If you decide that you don’t want a separate egg-deposition chamber you want to provide a moist area in the substrate of the enclosure. This way the female has a special place to bury the eggs. The female will usually lay her eggs at night and she will dig a hole in the substrate, lay her eggs and then cover them with the substrate. So it’s a little it more difficult to locate the eggs when you don’t use a special container.
Time to Lay Some Eggs
Every 30-45 days the female will lay 2 eggs in the egg-deposition chamber or in the enclosure. She will dig a hole in the substrate, lay the eggs and then cover them up.
A female crestie lays an average of 6 to 10 clutches during the
You need to remove the eggs from the chamber or enclosure within 24 hours. If you don’t remove them fast enough they may dehydrate and not hatch when incubated. Be very gentle when handling the eggs. You should remove them individually and place them in an incubation box.
What should the eggs look like?
- small and flexible
- pearly white with a light pink spot
- yellow eggs with a thin and soft shell aren’t usually viable
Incubating the Eggs
There are a few ways to incubate the eggs. You can choose to place them in a container in a dark place like a closet or you can use a special incubator. Both incubation methods are good and you shouldn’t feel the need to spend money on an incubator if you’re on a low budget.
Using an Incubator
An incubator has the benefit of keeping the eggs at a certain temperature without any fluctuations. There are a lot of incubators available that are equipped to incubate reptile eggs. Any of those will suffice. To be sure that the incubator is good, you can test it to see if it holds a consistent temperature
If you’re a bit of a handyman you can also create your own incubator. All you need is a 10-gallon aquarium with a few inches of water. Use an aquarium heater to heat the aquarium to the right temperature. Then place a brick in the water and put the container on the brick. Use a top to keep the heat and moisture inside.
Using an Incubation Box
If you don’t want to use an incubator, you can make your own incubation box. To do this use a plastic container or a shoebox and fill it 2/3 with a substrate. You can use vermiculite, perlite, Hatchrite or Superhatch. Make sure the substrate is moist but not dripping wet. Also, create 5 to 8 1/8 inch holes in the lid for ventilation.
Put the eggs into the substrate (about a quarter inch down) then put the lid on and place the box in a cool, dark spot like a closet or cupboard.
When Will the Eggs Hatch?
Crested gecko eggs usually hatch between 60 and 120 days when exposed to temperatures between 72 and 78 degrees Fahrenheit (22 to 22.5 degrees Celsius). If the environment is cooler is may last longer and if it’s hotter it may not take that long.

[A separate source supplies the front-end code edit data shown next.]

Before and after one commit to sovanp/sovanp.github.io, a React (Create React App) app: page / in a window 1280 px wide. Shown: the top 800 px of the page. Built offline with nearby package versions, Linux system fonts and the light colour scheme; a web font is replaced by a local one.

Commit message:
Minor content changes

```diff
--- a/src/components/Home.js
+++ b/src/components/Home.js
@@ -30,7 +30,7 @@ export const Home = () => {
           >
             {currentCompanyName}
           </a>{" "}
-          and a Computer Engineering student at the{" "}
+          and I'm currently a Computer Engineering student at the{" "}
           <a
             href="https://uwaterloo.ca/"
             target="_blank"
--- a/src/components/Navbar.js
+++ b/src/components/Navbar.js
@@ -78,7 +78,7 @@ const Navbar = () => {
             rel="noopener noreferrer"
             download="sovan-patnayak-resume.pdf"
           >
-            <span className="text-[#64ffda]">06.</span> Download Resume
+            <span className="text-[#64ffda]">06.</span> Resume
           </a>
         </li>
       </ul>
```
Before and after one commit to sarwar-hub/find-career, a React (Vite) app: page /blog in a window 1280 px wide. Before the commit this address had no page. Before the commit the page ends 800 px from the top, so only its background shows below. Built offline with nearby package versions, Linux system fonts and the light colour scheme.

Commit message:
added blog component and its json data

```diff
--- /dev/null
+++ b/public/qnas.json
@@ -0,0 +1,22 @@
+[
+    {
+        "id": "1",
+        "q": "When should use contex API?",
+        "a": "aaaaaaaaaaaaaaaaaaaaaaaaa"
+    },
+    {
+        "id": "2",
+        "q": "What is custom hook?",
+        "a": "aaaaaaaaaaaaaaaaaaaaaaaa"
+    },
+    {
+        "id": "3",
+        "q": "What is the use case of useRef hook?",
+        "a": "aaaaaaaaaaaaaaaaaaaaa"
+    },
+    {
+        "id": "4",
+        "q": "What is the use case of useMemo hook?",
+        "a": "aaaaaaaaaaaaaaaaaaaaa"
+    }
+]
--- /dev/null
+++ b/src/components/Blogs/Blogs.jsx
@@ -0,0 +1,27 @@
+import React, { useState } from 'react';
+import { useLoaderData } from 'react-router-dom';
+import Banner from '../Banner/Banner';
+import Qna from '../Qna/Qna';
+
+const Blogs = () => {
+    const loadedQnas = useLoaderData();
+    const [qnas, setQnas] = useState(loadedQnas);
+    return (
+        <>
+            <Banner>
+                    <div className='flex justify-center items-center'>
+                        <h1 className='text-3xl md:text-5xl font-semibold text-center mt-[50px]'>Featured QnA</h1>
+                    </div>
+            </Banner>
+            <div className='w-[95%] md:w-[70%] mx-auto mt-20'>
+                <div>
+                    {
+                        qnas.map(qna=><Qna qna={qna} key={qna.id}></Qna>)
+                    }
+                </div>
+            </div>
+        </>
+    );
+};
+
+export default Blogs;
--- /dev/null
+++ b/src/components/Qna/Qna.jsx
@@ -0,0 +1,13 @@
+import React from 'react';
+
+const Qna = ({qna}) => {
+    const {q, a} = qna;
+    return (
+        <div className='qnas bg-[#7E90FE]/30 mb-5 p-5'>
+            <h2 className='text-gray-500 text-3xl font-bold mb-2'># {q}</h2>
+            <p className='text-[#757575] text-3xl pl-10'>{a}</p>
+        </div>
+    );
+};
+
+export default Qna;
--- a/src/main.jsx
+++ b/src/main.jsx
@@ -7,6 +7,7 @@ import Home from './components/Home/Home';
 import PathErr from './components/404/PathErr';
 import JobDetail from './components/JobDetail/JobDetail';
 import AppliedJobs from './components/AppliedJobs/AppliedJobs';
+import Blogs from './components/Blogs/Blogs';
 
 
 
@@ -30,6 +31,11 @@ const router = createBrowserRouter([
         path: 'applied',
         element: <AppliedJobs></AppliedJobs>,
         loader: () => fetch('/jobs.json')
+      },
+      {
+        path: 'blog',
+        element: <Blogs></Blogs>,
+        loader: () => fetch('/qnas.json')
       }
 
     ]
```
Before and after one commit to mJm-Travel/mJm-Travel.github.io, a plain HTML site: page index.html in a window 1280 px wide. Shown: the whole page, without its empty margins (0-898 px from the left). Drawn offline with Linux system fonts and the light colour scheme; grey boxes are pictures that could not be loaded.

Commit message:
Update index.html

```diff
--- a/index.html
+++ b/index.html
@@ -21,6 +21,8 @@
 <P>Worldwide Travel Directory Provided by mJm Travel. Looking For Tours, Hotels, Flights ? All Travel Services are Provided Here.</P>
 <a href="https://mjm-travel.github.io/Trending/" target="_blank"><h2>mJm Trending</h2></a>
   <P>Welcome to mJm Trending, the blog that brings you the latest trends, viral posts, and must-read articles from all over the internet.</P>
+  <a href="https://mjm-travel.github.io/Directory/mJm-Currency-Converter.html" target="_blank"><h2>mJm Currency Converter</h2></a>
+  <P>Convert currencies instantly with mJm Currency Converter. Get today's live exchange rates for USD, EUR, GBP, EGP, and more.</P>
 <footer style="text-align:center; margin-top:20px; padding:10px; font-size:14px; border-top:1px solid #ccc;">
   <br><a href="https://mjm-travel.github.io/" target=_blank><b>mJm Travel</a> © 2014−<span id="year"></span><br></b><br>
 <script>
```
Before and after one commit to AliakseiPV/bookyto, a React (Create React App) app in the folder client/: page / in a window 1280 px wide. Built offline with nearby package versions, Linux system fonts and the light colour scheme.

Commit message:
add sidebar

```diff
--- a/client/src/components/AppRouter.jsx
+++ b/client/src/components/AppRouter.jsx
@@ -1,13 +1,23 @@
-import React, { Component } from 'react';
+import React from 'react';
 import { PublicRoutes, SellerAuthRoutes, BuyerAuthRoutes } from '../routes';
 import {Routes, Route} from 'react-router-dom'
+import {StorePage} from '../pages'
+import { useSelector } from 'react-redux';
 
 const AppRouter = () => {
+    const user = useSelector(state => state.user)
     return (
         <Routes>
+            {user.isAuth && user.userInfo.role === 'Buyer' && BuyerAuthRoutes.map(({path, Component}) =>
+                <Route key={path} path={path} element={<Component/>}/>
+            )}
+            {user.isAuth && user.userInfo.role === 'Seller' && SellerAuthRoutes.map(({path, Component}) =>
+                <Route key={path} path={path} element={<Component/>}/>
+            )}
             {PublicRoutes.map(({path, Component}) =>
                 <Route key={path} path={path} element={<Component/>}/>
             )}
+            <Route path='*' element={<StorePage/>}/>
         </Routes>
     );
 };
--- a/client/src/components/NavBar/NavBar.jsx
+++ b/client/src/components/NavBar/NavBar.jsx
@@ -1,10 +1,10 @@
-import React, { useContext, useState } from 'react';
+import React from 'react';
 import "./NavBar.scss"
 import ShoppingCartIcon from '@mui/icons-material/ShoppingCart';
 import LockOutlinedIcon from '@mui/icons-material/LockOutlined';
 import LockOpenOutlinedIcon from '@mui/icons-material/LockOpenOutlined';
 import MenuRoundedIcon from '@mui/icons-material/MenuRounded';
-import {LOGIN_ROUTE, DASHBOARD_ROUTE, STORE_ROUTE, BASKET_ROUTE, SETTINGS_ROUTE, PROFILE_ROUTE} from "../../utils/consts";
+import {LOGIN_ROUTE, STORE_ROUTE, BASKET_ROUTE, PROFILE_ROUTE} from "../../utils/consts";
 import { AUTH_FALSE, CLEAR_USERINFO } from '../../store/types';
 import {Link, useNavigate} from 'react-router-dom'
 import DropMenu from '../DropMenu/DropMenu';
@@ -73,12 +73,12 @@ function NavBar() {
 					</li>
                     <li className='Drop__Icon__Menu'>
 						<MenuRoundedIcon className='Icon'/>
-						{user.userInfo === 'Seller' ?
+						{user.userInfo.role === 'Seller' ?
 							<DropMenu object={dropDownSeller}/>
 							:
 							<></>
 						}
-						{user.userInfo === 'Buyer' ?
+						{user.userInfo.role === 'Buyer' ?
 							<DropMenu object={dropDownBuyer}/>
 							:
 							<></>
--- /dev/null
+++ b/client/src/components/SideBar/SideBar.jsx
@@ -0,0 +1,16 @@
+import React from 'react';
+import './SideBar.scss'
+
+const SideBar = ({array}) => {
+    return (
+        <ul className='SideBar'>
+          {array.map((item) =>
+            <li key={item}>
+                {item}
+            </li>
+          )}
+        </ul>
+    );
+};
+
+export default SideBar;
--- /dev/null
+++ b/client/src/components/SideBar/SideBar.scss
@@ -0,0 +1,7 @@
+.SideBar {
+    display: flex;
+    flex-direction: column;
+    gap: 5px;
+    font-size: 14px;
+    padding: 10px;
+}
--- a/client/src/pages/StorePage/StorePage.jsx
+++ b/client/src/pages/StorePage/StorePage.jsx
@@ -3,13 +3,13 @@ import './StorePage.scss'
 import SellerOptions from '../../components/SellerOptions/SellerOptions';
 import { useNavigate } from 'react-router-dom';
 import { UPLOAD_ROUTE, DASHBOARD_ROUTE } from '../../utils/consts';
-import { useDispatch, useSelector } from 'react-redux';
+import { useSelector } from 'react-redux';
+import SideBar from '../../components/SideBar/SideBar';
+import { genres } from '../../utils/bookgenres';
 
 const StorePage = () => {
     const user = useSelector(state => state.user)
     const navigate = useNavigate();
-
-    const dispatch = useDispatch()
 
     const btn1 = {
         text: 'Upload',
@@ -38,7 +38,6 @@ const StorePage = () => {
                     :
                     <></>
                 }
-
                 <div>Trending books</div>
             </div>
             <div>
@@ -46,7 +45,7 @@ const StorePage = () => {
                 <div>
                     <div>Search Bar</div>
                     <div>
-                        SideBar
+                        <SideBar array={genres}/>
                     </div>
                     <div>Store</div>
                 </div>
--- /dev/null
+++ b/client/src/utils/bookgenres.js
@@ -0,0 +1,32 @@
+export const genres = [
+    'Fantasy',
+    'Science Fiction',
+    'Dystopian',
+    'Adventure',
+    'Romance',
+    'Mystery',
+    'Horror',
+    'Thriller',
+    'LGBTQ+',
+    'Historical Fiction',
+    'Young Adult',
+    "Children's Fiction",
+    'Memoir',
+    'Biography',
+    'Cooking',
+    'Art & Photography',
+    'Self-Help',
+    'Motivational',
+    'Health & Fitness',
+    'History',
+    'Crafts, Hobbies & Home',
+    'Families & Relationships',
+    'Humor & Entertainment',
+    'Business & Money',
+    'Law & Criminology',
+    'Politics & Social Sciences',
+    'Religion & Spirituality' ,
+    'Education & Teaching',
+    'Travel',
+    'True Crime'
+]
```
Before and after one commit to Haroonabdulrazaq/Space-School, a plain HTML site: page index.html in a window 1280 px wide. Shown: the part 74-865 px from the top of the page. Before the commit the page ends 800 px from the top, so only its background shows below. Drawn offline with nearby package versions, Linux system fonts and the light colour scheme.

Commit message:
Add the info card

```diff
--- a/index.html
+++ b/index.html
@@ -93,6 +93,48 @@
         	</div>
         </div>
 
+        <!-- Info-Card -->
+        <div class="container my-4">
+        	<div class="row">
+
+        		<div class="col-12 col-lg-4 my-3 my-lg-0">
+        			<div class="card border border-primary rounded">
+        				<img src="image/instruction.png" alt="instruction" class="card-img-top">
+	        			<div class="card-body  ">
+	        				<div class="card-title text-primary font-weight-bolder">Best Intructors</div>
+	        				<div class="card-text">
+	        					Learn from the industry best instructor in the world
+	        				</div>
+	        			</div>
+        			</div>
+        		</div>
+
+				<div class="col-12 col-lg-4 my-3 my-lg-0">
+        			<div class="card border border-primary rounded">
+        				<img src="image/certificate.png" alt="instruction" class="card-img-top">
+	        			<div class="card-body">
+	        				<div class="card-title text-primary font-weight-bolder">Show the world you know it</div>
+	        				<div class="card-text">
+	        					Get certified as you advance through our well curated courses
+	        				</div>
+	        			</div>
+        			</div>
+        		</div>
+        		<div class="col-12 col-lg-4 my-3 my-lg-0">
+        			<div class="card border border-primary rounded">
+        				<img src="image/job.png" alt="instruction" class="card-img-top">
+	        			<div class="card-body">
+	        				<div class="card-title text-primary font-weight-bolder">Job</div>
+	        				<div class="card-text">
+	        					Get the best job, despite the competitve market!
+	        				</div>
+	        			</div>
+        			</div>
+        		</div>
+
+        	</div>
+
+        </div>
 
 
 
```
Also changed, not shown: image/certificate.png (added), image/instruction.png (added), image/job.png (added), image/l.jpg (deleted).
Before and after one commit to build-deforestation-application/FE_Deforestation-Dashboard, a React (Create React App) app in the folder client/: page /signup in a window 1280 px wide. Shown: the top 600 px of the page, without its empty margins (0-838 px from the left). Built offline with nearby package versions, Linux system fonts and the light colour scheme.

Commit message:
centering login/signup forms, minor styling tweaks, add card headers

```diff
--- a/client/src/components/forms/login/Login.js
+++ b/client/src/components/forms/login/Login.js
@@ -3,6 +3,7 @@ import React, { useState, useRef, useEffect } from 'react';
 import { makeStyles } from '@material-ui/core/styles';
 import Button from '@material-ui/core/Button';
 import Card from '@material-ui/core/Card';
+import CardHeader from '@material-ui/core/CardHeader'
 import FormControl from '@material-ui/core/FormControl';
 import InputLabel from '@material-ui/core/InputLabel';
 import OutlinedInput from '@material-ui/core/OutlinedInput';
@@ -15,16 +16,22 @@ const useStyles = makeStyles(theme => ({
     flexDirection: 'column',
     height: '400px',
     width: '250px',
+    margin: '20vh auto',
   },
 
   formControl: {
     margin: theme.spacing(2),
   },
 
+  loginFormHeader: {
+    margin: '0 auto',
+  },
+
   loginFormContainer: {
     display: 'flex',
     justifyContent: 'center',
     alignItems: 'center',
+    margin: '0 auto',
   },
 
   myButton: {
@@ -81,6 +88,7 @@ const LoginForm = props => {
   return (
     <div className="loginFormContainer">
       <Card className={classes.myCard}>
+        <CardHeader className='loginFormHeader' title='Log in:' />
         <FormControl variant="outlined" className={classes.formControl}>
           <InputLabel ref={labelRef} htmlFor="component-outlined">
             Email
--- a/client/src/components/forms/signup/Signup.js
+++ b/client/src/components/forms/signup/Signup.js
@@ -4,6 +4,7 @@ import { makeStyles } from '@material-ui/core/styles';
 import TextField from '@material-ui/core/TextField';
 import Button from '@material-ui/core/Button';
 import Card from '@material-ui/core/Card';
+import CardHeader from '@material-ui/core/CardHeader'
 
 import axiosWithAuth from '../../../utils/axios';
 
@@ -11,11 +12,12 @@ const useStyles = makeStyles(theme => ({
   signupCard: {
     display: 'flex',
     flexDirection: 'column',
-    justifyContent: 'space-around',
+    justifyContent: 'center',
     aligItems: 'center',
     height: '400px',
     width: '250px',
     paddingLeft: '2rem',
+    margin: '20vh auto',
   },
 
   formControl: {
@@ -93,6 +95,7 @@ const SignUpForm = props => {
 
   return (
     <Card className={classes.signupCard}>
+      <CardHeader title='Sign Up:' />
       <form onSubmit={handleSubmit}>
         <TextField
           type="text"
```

It’s best to check the eggs each day after 28 days.
Why Did My Eggs Not Hatch?
Even the best breeders can have nonviable eggs. There are a lot of factors that can cause an egg to not hatch.
- not fertilizated by the male
- poor health of the female
- not enough calcium
When the hatchlings are fully developed they’ll poke a hole in the eggshell and peek out. This act is called pipping and is just as adorable as it sounds. The hatchlings may not emerge fully right away; some stay in the shell to absorb all the nutritious yolk. Don’t remove them from the eggs but wait until they have absorbed all the yolk and come out themselves.
A small plastic container is an excellent enclosure for hatchlings. From this point on you’ll need to take care of baby crested geckos. If you want to learn more about baby crested gecko care be sure to read this article.
Breeding crested geckos can be fun and interesting, but egg-laying can take its toll on a female. So give her time to rest before checking her weight, calcium stores, and general health. Watch she doesn’t get egg-bound and at the first sign of ill-health, get her to a reptile vet.
Want to Learn More?
If you want to learn more about crested geckos as pets, please read the following articles.